Nothing but the lines from the one containing "Before and after one commit to Rajith0417/escapeelite, a" through the final line of the listing should appear in the answer, each exactly as written.
BEGIN Study material
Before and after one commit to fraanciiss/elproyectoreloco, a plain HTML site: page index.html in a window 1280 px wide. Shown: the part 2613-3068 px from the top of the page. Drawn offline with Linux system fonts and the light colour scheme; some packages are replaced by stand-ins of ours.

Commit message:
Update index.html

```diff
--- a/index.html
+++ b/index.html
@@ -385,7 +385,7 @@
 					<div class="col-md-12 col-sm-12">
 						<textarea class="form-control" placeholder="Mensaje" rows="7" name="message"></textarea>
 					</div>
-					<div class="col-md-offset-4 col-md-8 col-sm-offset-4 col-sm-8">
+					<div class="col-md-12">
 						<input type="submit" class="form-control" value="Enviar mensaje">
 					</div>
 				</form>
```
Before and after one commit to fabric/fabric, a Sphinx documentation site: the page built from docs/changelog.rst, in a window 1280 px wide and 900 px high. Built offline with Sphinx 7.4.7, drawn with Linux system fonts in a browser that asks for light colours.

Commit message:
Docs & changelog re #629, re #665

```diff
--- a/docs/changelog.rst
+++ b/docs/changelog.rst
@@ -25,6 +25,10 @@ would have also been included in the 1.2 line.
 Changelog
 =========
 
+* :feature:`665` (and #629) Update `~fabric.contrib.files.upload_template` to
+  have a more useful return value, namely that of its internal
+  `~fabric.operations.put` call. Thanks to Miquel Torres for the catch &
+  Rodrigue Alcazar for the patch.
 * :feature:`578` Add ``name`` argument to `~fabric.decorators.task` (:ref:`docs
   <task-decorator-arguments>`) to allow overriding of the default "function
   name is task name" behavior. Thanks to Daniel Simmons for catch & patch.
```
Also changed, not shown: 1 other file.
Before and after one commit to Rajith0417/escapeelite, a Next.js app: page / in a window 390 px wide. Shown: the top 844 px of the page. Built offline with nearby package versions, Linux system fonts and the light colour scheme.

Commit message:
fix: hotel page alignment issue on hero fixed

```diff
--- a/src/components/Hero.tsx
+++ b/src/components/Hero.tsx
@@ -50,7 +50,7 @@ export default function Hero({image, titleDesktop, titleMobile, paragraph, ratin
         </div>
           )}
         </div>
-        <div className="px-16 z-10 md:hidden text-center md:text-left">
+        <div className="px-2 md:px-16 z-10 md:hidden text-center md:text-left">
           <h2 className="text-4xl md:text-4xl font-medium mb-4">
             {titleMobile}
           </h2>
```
END Study material
■ **Response area**:
Before and after one commit to Rajith0417/escapeelite, a Next.js app: page / in a window 390 px wide. Shown: the top 844 px of the page. Built offline with nearby package versions, Linux system fonts and the light colour scheme.

Commit message:
fix: hotel page alignment issue on hero fixed

```diff
--- a/src/components/Hero.tsx
+++ b/src/components/Hero.tsx
@@ -50,7 +50,7 @@ export default function Hero({image, titleDesktop, titleMobile, paragraph, ratin
         </div>
           )}
         </div>
-        <div className="px-16 z-10 md:hidden text-center md:text-left">
+        <div className="px-2 md:px-16 z-10 md:hidden text-center md:text-left">
           <h2 className="text-4xl md:text-4xl font-medium mb-4">
             {titleMobile}
           </h2>
```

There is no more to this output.